Keeping Construction Site Visitors Covid-Safe
Due to the hazardous nature of heavy machinery, site traffic and dangerous materials used on construction sites, welcoming visitors onto site has always been a risk. During these Covid-aware times however it is even more of a Health & Safety issue, so how do you keep visitors safe on a construction site in 2020? We investigate…
In order to run a safe working environment, all construction sites are required to clearly present the site rules so that visitors and employees alike are made fully aware. Along with this, site managers need to run inductions for every worker on the site. As a duty of care enforced by law, it is essential that public protection is fully imposed in all areas on-site. An induction must also be carried out for visitors to a construction site, especially those who might be visiting frequently such as architects and engineers. According to the government’s guidelines, site inductions must include information about the following issues:
- Senior management commitment to health and safety
- Outline of the project
- Management of the project
- First-aid arrangements
- Accident and incident reporting arrangements
- Arrangements for briefing workers on an ongoing basis, e.g. toolbox talks
- Arrangements for consulting the workforce on health and safety matters
- Individual worker’s responsibility for health and safety
Measures for Keeping Visitors Safe on Site
In these Covid-aware times, visits to construction sites must only be carried out where essential to do so. If physical attendance can be avoided, it must be, and video/telephone calls must be undertaken instead. If site visits are non-avoidable, then the following construction site Covid-19 safety procedures must be implemented:
- PPE Task-appropriate PPE must be worn.
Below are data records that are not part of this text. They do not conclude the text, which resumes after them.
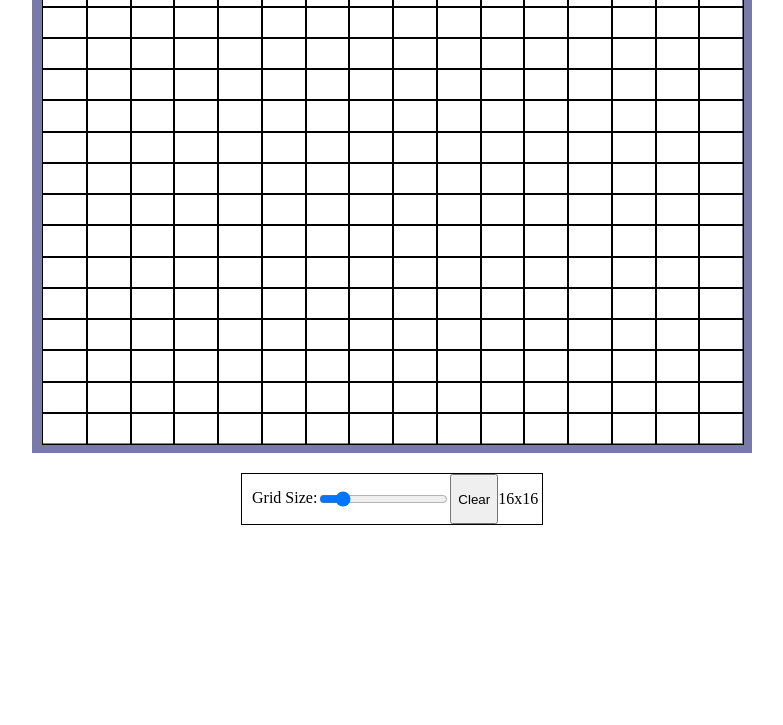
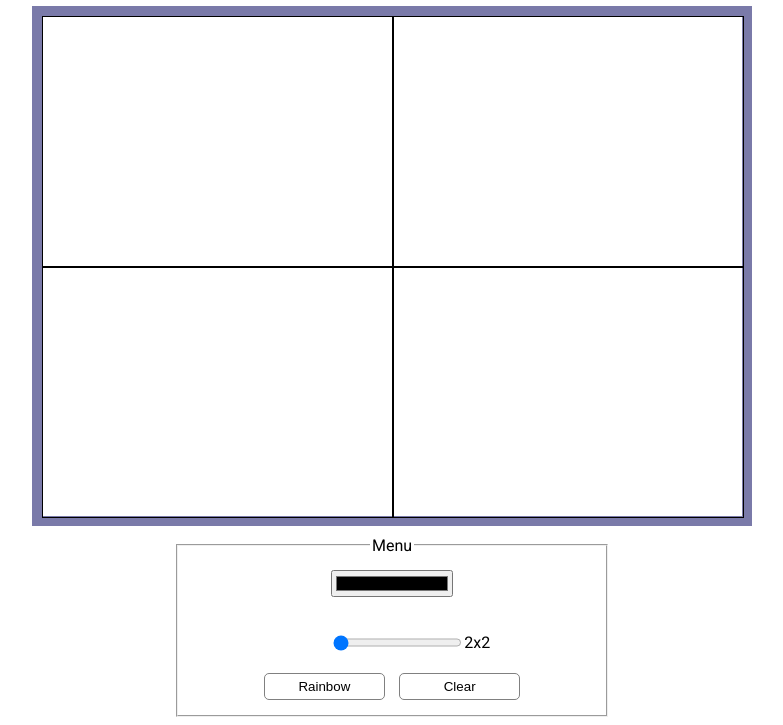
Before and after one commit to Ginsengs/ETCH-A-SKETCH, a plain HTML site: page index.html in a window 1280 px wide. Shown: the part 75-800 px from the top of the page, without its empty margins (248-1031 px from the left). Drawn offline with Linux system fonts and the light colour scheme.

Commit message:
finish rainbow function

```diff
--- a/index.html
+++ b/index.html
@@ -4,18 +4,28 @@
     <meta charset="UTF-8">
     <title>Document</title>
     <link rel="stylesheet" href="style.css">
+    <link rel="preconnect" href="https://fonts.googleapis.com">
+<link rel="preconnect" href="https://fonts.gstatic.com" crossorigin>
+<link href="https://fonts.googleapis.com/css2?family=Roboto:ital,wght@0,400;0,500;1,900&display=swap" rel="stylesheet">
 </head>
 <body>
+    <h1>Etch-A-Sketch</h1>
     <div id="container">
 
     </div>
 
+    <fieldset>
+        <legend>Menu</legend>
+        <div class="menu-content">
+        <input type="color" id="myColor">
 
-    <div class="menu">
-        <label for="grid size">Grid Size: </label>
-        <input type="range" min="2" max="100" value="16" class="slider" id="myRange">
-        <button>Clear</button>
+    <div class="gridSizing">
+        <input type="range" min="2" max="100" value="2" class="slider" id="myRange">
       </div>
+      <button onclick=rainbowEffect()>Rainbow</button>
+      <button onclick=clearGrid()>Clear</button>
+    </div>
+    </fieldset>
 
 </body>
 <script src="script.js"></script>
--- a/script.js
+++ b/script.js
@@ -1,10 +1,10 @@
+// Creates initial grid
 const container = document.querySelector("#container")
-
-for (let i = 0; i < 16; i++) {
+for (let i = 0; i < 2; i++) {
 	const col = document.createElement('div');
 	col.classList.add('column');
 
-    for (let x = 0; x < 16; x++) {
+	for (let x = 0; x < 2; x++) {
 		const grid = document.createElement('div');
 		grid.classList.add('item');
 		container.appendChild(col)
@@ -14,7 +14,7 @@ for (let i = 0; i < 16; i++) {
 }
 
 
-
+// Creates grid when size is changed
 function createGrid(size) {
 	const body = document.getElementById("container");
 	while (body.hasChildNodes()) {
@@ -32,21 +32,36 @@ function createGrid(size) {
 			col.appendChild(grid);
 		}
 	}
-    drawingEffect();
+
+	drawingEffect('black');
 }
 
-drawingEffect();
 
+drawingEffect('black');
 
-
-
-function drawingEffect() {
+function rainbowEffect(){
     const grids = document.querySelectorAll(".item")
 	grids.forEach(gri => gri.addEventListener('mouseenter', drawer));
 
 	function drawer(e) {
 		console.log(e)
-        e.target.classList.add("hover")
+		// e.target.classList.add("hover")
+		e.target.style.backgroundColor = '#' + Math.floor(Math.random()*16777215).toString(16);
+
+	}
+
+}
+
+
+// function to create the drawing over grid effect
+function drawingEffect(color) {
+	const grids = document.querySelectorAll(".item")
+	grids.forEach(gri => gri.addEventListener('mouseenter', drawer));
+
+	function drawer(e) {
+		console.log(e)
+		// e.target.classList.add("hover")
+		e.target.style.backgroundColor = color;
 
 	}
 
@@ -54,8 +69,8 @@ function drawingEffect() {
 
 
 
-
-const sliderContainer = document.querySelector(".menu")
+// function connects slider with grid size, changing slider changes grid
+const sliderContainer = document.querySelector(".gridSizing")
 var slider = document.getElementById("myRange");
 const output = document.createElement('p')
 output.textContent = slider.value + "x" + slider.value; // Display the default slider value
@@ -67,3 +82,23 @@ slider.oninput = function() {
 	output.textContent = this.value + "x" + this.value;
 	createGrid(this.value)
 }
+
+// function that clears grid once clear button is pressed
+function clearGrid() {
+	const body = document.querySelectorAll("div.item");
+	console.log(body);
+	for (let i = 0; i < body.length; i++) {
+		body[i].style.backgroundColor = 'white';;
+	}
+
+}
+
+// function to change the color to whatever is chosen
+var theInput = document.getElementById("myColor");
+
+theInput.addEventListener("input", function() {
+	var theColor = theInput.value;
+	console.log(theColor)
+	drawingEffect(theColor)
+
+}, false);
--- a/style.css
+++ b/style.css
@@ -1,10 +1,24 @@
+body {
+  font-family: 'Roboto', sans-serif;
+}
+
+
+h1 {
+  text-align: center;
+}
 #container {
   display: flex;
   border: 10px solid rgb(122, 122, 169);
   width: 700px;
   height: 500px;
   margin: 0 auto;
+  background-color: white;
 
+}
+
+
+#container:hover {
+  cursor: crosshair;
 }
 .item {
 border: .1px solid black;
@@ -28,16 +42,39 @@ display: grid;
 
 }
 
-.menu {
-  border: 1px solid black;
-  display: flex;
-  margin: 20px;
-  width: 300px;
+.gridSizing {
+  width: 30%;
   margin: 0 auto;
   margin-top: 20px;
+  display: flex;
 }
 
-.menu label {
+
+button {
+  border: 1px solid gray;
+  border-radius: 5px;
+  background-color: white;
   margin-top: 15px;
-  margin-left: 10px;
+  width: 30%;
+  height: 15%;
+  padding: 5px;
+  margin: 5px;
+
 }
+
+button:hover {
+  background-color: rgba(228, 226, 226, 0.643);
+  transform: scale(110%);
+}
+
+fieldset {
+  margin: 0 auto;
+  margin-top: 10px;
+  text-align: center;
+  width: 32%;
+}
+
+input[type=color]{
+  margin-top: 10px;
+  width: 30%;
+}
```
Lines whose indentation alone changed are shown as unchanged.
This could include safety boots, hard hats, gloves, high-vis jackets, hearing protection, Covid-19 face mask and hand sanitiser. Site workers must stay alert and dynamically risk assess their working environment, taking immediate action to stay safe as needed.
- Track and Trace All visitors to site must report to the site office and sign in to record data for the track and trace system.
- Symptoms Visitors must be made aware that they cannot enter the construction site if they have Covid-19 symptoms such as loss of taste/smell, a high temperature or a persistent cough.
- Space A safe distance of 2 metres must be adhered to at all times to adhere with social distancing rules. While working on scaffolding this would be approximately one bay apart vertically, or every other lift vertically. Consider holding meetings in an outside space wherever possible. Congregating around material storage areas, bins or racks should be prohibited unless social distancing rules are observed at all times.
- Hand Washing Hands must be washed/sanitised before entering the construction site and again before leaving.
- Don’t Touch Contact with all surfaces must be avoided wherever possible.
- Short Visits Visits to construction sites must be kept as short as possible to avoid contact with other people. If these durations are kept short it will alleviate the potential requirement for comfort breaks and tea/coffee breaks where the distancing and contact with people and surfaces will be harder to manage.
- Use Your Own Tools Don’t share equipment with others and don’t ask site visitors to use your tools or equipment.
Scaffolding Safety for Site Visitors
Visitors to a building site can be at risk of fall from height or being struck by falling debris/materials, so every measure has to be taken to ensure safety for site visitors using scaffolding. Unless suitable safe access is provided (e.g. system scaffold) and the site visitor is competent to do so, they must not be working/inspecting at height. If scaffold is to be accessed, the site manager must first confirm that it has been erected and inspected by a competent person, with inspections taking place every 7 days.
When working at height is taking place, the contractor must have set up an exclusion zone at the base of the work at height equipment, displayed suitable signage to identify that working at height is taking place and used guards to prevent falling materials from scaffolds.
Scaffold design can be implemented to safely guide workers and site visitors around a construction site in order to maintain social distancing and ensure that individuals do not pass each other whilst working at height.
Remaining vigilant is important, but so is your mental health and well being. The Scaffolding Association has issued a set of ‘Wellbeing Guidance Notes‘ for scaffolding employees which are regularly updated and a good resource.
If you require scaffolding to keep your construction site safe please do get in touch and we’ll be only too happy to assist with a free quotation for your next project. We look forward to working with you!
The Team at 7 Bays Scaffolding